## Task item
Output the listing verbatim, leaving out every picture.

## Material to process
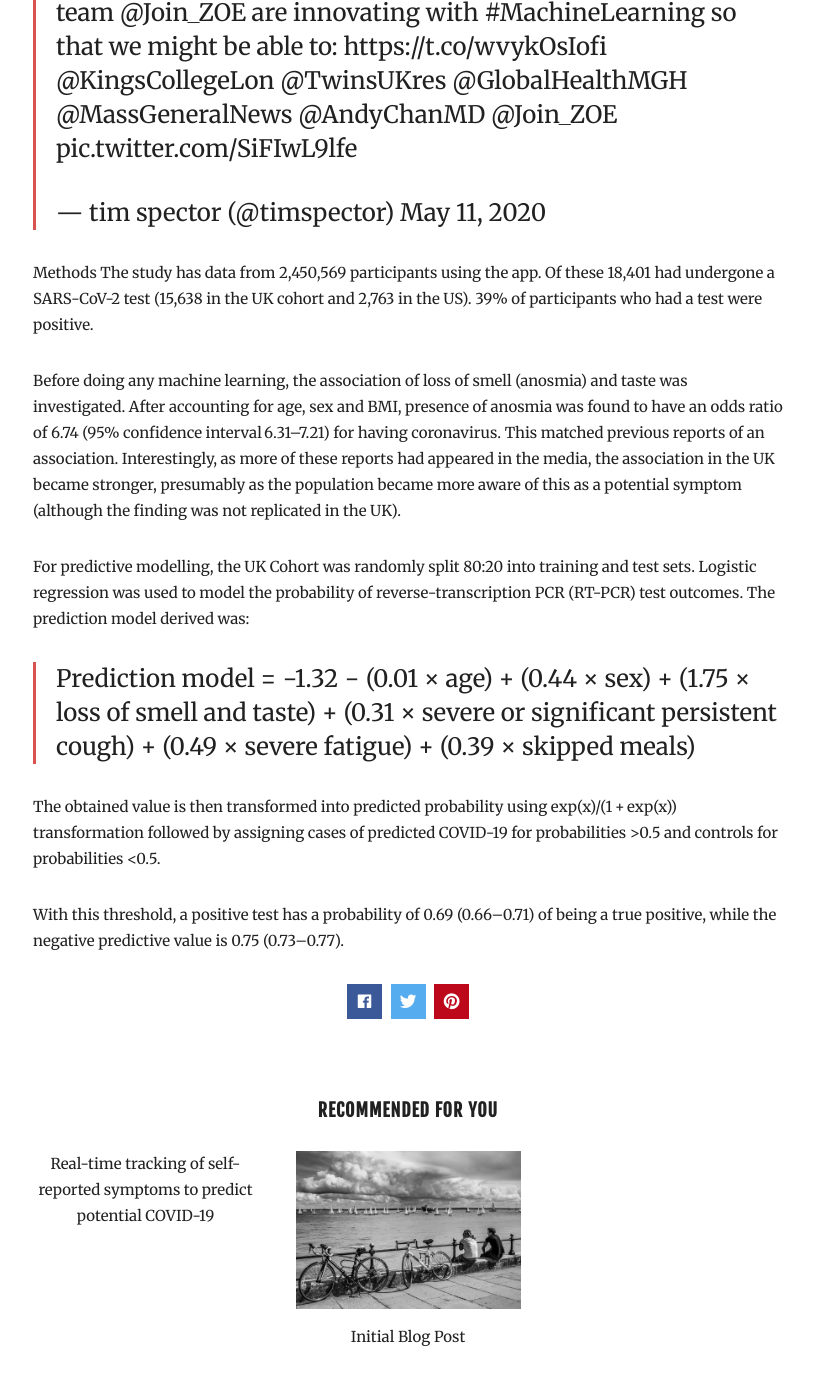
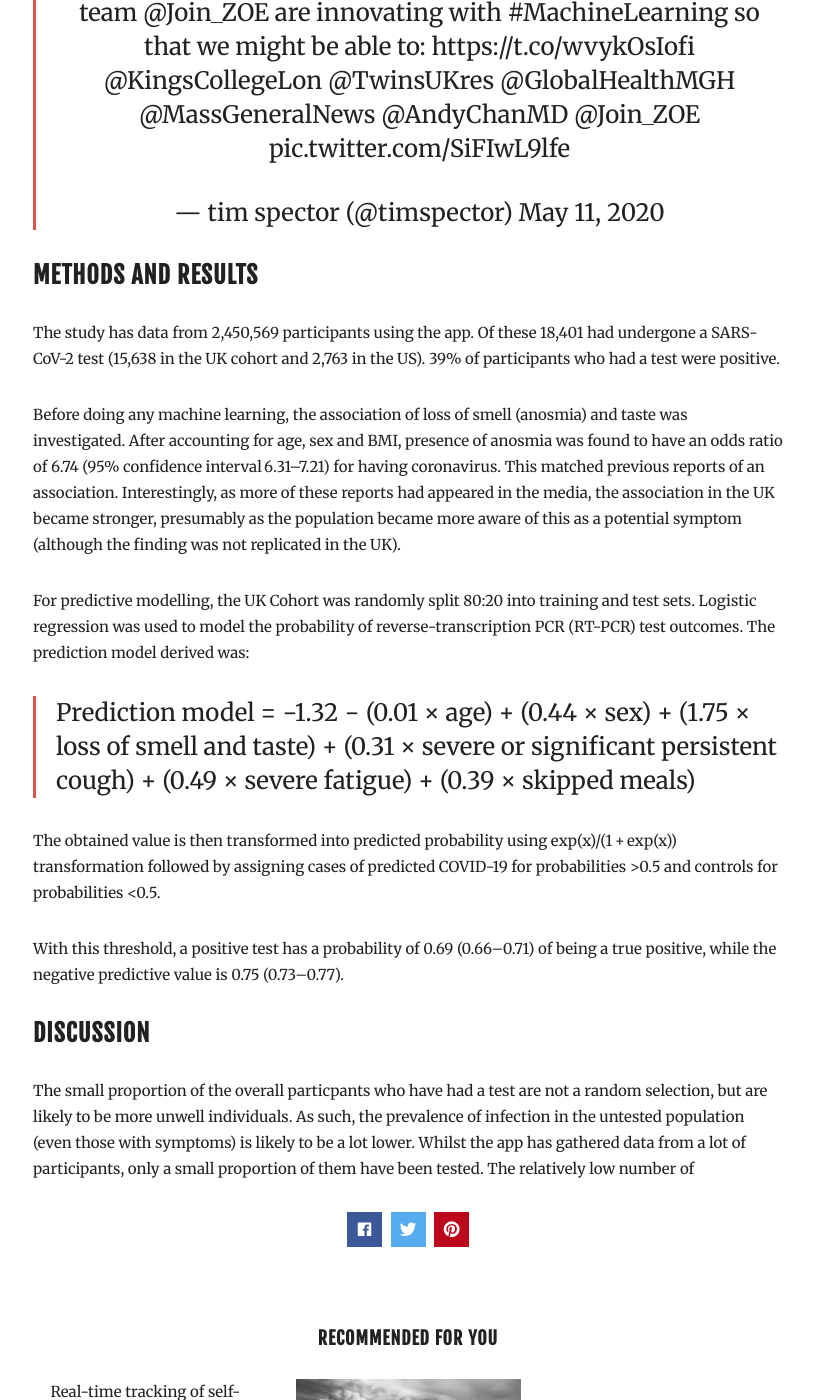
Before and after one commit to gtdalton/gtdalton.github.io, a Jekyll site: the page built from _posts/2020-05-13-Real-time-tracking-of-self-reported-symptoms-to-predict-potential-COVID-19.md, in a window 1280 px wide and 1400 px high, scrolled down 556 px. Shown: the whole window, without its empty margins (232-1046 px from the left). Built offline with Jekyll 4.4.1, drawn with Linux system fonts in a browser that asks for light colours; nearby versions of some CDN libraries; comment, search, counter and statistics services are not loaded.

Commit message:
try to align center

```diff
--- a/_posts/2020-05-13-Real-time-tracking-of-self-reported-symptoms-to-predict-potential-COVID-19.md
+++ b/_posts/2020-05-13-Real-time-tracking-of-self-reported-symptoms-to-predict-potential-COVID-19.md
@@ -7,17 +7,22 @@ tags:   [Logistic Regression]
 ---
 I have been self-reporting symptoms using the COVID Symptom Study App from King's College London, so I was interested to see Tim Spector post on Twitter about a new study in Nature using machine learning to create a model combining symptoms to make predictions about probable infection.
 
-<blockquote class="twitter-tweet"><p lang="en" dir="ltr">Could you predict <a href="https://twitter.com/hashtag/COVID19?src=hash&amp;ref_src=twsrc%5Etfw">#COVID19</a> likelihood without a test? The team <a href="https://twitter.com/Join_ZOE?ref_src=twsrc%5Etfw">@Join_ZOE</a> are innovating with <a href="https://twitter.com/hashtag/MachineLearning?src=hash&amp;ref_src=twsrc%5Etfw">#MachineLearning</a> so that we might be able to: <a href="https://t.co/wvykOsIofi">https://t.co/wvykOsIofi</a> <a href="https://twitter.com/KingsCollegeLon?ref_src=twsrc%5Etfw">@KingsCollegeLon</a> <a href="https://twitter.com/TwinsUKres?ref_src=twsrc%5Etfw">@TwinsUKres</a> <a href="https://twitter.com/GlobalHealthMGH?ref_src=twsrc%5Etfw">@GlobalHealthMGH</a> <a href="https://twitter.com/MassGeneralNews?ref_src=twsrc%5Etfw">@MassGeneralNews</a> <a href="https://twitter.com/AndyChanMD?ref_src=twsrc%5Etfw">@AndyChanMD</a> <a href="https://twitter.com/Join_ZOE?ref_src=twsrc%5Etfw">@Join_ZOE</a> <a href="https://t.co/SiFIwL9lfe">pic.twitter.com/SiFIwL9lfe</a></p>&mdash; tim spector (@timspector) <a href="https://twitter.com/timspector/status/1259789366496542721?ref_src=twsrc%5Etfw">May 11, 2020</a></blockquote> <script async src="https://platform.twitter.com/widgets.js" charset="utf-8"></script>
+<blockquote class="twitter-tweet" align='center'><p lang="en" dir="ltr">Could you predict <a href="https://twitter.com/hashtag/COVID19?src=hash&amp;ref_src=twsrc%5Etfw">#COVID19</a> likelihood without a test? The team <a href="https://twitter.com/Join_ZOE?ref_src=twsrc%5Etfw">@Join_ZOE</a> are innovating with <a href="https://twitter.com/hashtag/MachineLearning?src=hash&amp;ref_src=twsrc%5Etfw">#MachineLearning</a> so that we might be able to: <a href="https://t.co/wvykOsIofi">https://t.co/wvykOsIofi</a> <a href="https://twitter.com/KingsCollegeLon?ref_src=twsrc%5Etfw">@KingsCollegeLon</a> <a href="https://twitter.com/TwinsUKres?ref_src=twsrc%5Etfw">@TwinsUKres</a> <a href="https://twitter.com/GlobalHealthMGH?ref_src=twsrc%5Etfw">@GlobalHealthMGH</a> <a href="https://twitter.com/MassGeneralNews?ref_src=twsrc%5Etfw">@MassGeneralNews</a> <a href="https://twitter.com/AndyChanMD?ref_src=twsrc%5Etfw">@AndyChanMD</a> <a href="https://twitter.com/Join_ZOE?ref_src=twsrc%5Etfw">@Join_ZOE</a> <a href="https://t.co/SiFIwL9lfe">pic.twitter.com/SiFIwL9lfe</a></p>&mdash; tim spector (@timspector) <a href="https://twitter.com/timspector/status/1259789366496542721?ref_src=twsrc%5Etfw">May 11, 2020</a></blockquote> <script async src="https://platform.twitter.com/widgets.js" charset="utf-8"></script>
 
-Methods
+### Methods and Results
+
 The study has data from 2,450,569 participants using the app.  Of these 18,401 had undergone a SARS-CoV-2 test (15,638 in the UK cohort and 2,763 in the US).  39% of participants who had a test were positive.
 
 Before doing any machine learning, the association of loss of smell (anosmia) and taste was investigated.  After accounting for age, sex and BMI, presence of anosmia was found to have an odds ratio of 6.74 (95% confidence interval 6.31–7.21) for having coronavirus.  This matched previous reports of an association.  Interestingly, as more of these reports had appeared in the media, the association in the UK became stronger, presumably as the population became more aware of this as a potential symptom (although the finding was not replicated in the UK).
 
 For predictive modelling, the UK Cohort was randomly split 80:20 into training and test sets.
 Logistic regression was used to model the probability of reverse-transcription PCR (RT-PCR) test outcomes.  The prediction model derived was:
-> Prediction model = −1.32 − (0.01 × age) + (0.44 × sex) + (1.75 × loss of smell and taste) + (0.31 × severe or significant persistent cough) + (0.49 × severe fatigue) + (0.39 × skipped meals)
+>Prediction model = −1.32 − (0.01 × age) + (0.44 × sex) + (1.75 × loss of smell and taste) + (0.31 × severe or significant persistent cough) + (0.49 × severe fatigue) + (0.39 × skipped meals)
 
 The obtained value is then transformed into predicted probability using exp(x)/(1 + exp(x)) transformation followed by assigning cases of predicted COVID-19 for probabilities >0.5 and controls for probabilities <0.5.
 
 With this threshold, a positive test has a probability of 0.69 (0.66–0.71) of being a true positive, while the negative predictive value is 0.75 (0.73–0.77).
+
+### Discussion
+The small proportion of the overall particpants who have had a test are not a random selection, but are likely to be more unwell individuals.  As such, the prevalence of infection in the untested population (even those with symptoms) is likely to be a lot lower.
+Whilst the app has gathered data from a lot of participants, only a small proportion of them have been tested.  The relatively low number of
```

## Reply to the exercise
Before and after one commit to gtdalton/gtdalton.github.io, a Jekyll site: the page built from _posts/2020-05-13-Real-time-tracking-of-self-reported-symptoms-to-predict-potential-COVID-19.md, in a window 1280 px wide and 1400 px high, scrolled down 556 px. Shown: the whole window, without its empty margins (232-1046 px from the left). Built offline with Jekyll 4.4.1, drawn with Linux system fonts in a browser that asks for light colours; nearby versions of some CDN libraries; comment, search, counter and statistics services are not loaded.

Commit message:
try to align center

```diff
--- a/_posts/2020-05-13-Real-time-tracking-of-self-reported-symptoms-to-predict-potential-COVID-19.md
+++ b/_posts/2020-05-13-Real-time-tracking-of-self-reported-symptoms-to-predict-potential-COVID-19.md
@@ -7,17 +7,22 @@ tags:   [Logistic Regression]
 ---
 I have been self-reporting symptoms using the COVID Symptom Study App from King's College London, so I was interested to see Tim Spector post on Twitter about a new study in Nature using machine learning to create a model combining symptoms to make predictions about probable infection.
 
-<blockquote class="twitter-tweet"><p lang="en" dir="ltr">Could you predict <a href="https://twitter.com/hashtag/COVID19?src=hash&amp;ref_src=twsrc%5Etfw">#COVID19</a> likelihood without a test? The team <a href="https://twitter.com/Join_ZOE?ref_src=twsrc%5Etfw">@Join_ZOE</a> are innovating with <a href="https://twitter.com/hashtag/MachineLearning?src=hash&amp;ref_src=twsrc%5Etfw">#MachineLearning</a> so that we might be able to: <a href="https://t.co/wvykOsIofi">https://t.co/wvykOsIofi</a> <a href="https://twitter.com/KingsCollegeLon?ref_src=twsrc%5Etfw">@KingsCollegeLon</a> <a href="https://twitter.com/TwinsUKres?ref_src=twsrc%5Etfw">@TwinsUKres</a> <a href="https://twitter.com/GlobalHealthMGH?ref_src=twsrc%5Etfw">@GlobalHealthMGH</a> <a href="https://twitter.com/MassGeneralNews?ref_src=twsrc%5Etfw">@MassGeneralNews</a> <a href="https://twitter.com/AndyChanMD?ref_src=twsrc%5Etfw">@AndyChanMD</a> <a href="https://twitter.com/Join_ZOE?ref_src=twsrc%5Etfw">@Join_ZOE</a> <a href="https://t.co/SiFIwL9lfe">pic.twitter.com/SiFIwL9lfe</a></p>&mdash; tim spector (@timspector) <a href="https://twitter.com/timspector/status/1259789366496542721?ref_src=twsrc%5Etfw">May 11, 2020</a></blockquote> <script async src="https://platform.twitter.com/widgets.js" charset="utf-8"></script>
+<blockquote class="twitter-tweet" align='center'><p lang="en" dir="ltr">Could you predict <a href="https://twitter.com/hashtag/COVID19?src=hash&amp;ref_src=twsrc%5Etfw">#COVID19</a> likelihood without a test? The team <a href="https://twitter.com/Join_ZOE?ref_src=twsrc%5Etfw">@Join_ZOE</a> are innovating with <a href="https://twitter.com/hashtag/MachineLearning?src=hash&amp;ref_src=twsrc%5Etfw">#MachineLearning</a> so that we might be able to: <a href="https://t.co/wvykOsIofi">https://t.co/wvykOsIofi</a> <a href="https://twitter.com/KingsCollegeLon?ref_src=twsrc%5Etfw">@KingsCollegeLon</a> <a href="https://twitter.com/TwinsUKres?ref_src=twsrc%5Etfw">@TwinsUKres</a> <a href="https://twitter.com/GlobalHealthMGH?ref_src=twsrc%5Etfw">@GlobalHealthMGH</a> <a href="https://twitter.com/MassGeneralNews?ref_src=twsrc%5Etfw">@MassGeneralNews</a> <a href="https://twitter.com/AndyChanMD?ref_src=twsrc%5Etfw">@AndyChanMD</a> <a href="https://twitter.com/Join_ZOE?ref_src=twsrc%5Etfw">@Join_ZOE</a> <a href="https://t.co/SiFIwL9lfe">pic.twitter.com/SiFIwL9lfe</a></p>&mdash; tim spector (@timspector) <a href="https://twitter.com/timspector/status/1259789366496542721?ref_src=twsrc%5Etfw">May 11, 2020</a></blockquote> <script async src="https://platform.twitter.com/widgets.js" charset="utf-8"></script>
 
-Methods
+### Methods and Results
+
 The study has data from 2,450,569 participants using the app.  Of these 18,401 had undergone a SARS-CoV-2 test (15,638 in the UK cohort and 2,763 in the US).  39% of participants who had a test were positive.
 
 Before doing any machine learning, the association of loss of smell (anosmia) and taste was investigated.  After accounting for age, sex and BMI, presence of anosmia was found to have an odds ratio of 6.74 (95% confidence interval 6.31–7.21) for having coronavirus.  This matched previous reports of an association.  Interestingly, as more of these reports had appeared in the media, the association in the UK became stronger, presumably as the population became more aware of this as a potential symptom (although the finding was not replicated in the UK).
 
 For predictive modelling, the UK Cohort was randomly split 80:20 into training and test sets.
 Logistic regression was used to model the probability of reverse-transcription PCR (RT-PCR) test outcomes.  The prediction model derived was:
-> Prediction model = −1.32 − (0.01 × age) + (0.44 × sex) + (1.75 × loss of smell and taste) + (0.31 × severe or significant persistent cough) + (0.49 × severe fatigue) + (0.39 × skipped meals)
+>Prediction model = −1.32 − (0.01 × age) + (0.44 × sex) + (1.75 × loss of smell and taste) + (0.31 × severe or significant persistent cough) + (0.49 × severe fatigue) + (0.39 × skipped meals)
 
 The obtained value is then transformed into predicted probability using exp(x)/(1 + exp(x)) transformation followed by assigning cases of predicted COVID-19 for probabilities >0.5 and controls for probabilities <0.5.
 
 With this threshold, a positive test has a probability of 0.69 (0.66–0.71) of being a true positive, while the negative predictive value is 0.75 (0.73–0.77).
+
+### Discussion
+The small proportion of the overall particpants who have had a test are not a random selection, but are likely to be more unwell individuals.  As such, the prevalence of infection in the untested population (even those with symptoms) is likely to be a lot lower.
+Whilst the app has gathered data from a lot of participants, only a small proportion of them have been tested.  The relatively low number of
```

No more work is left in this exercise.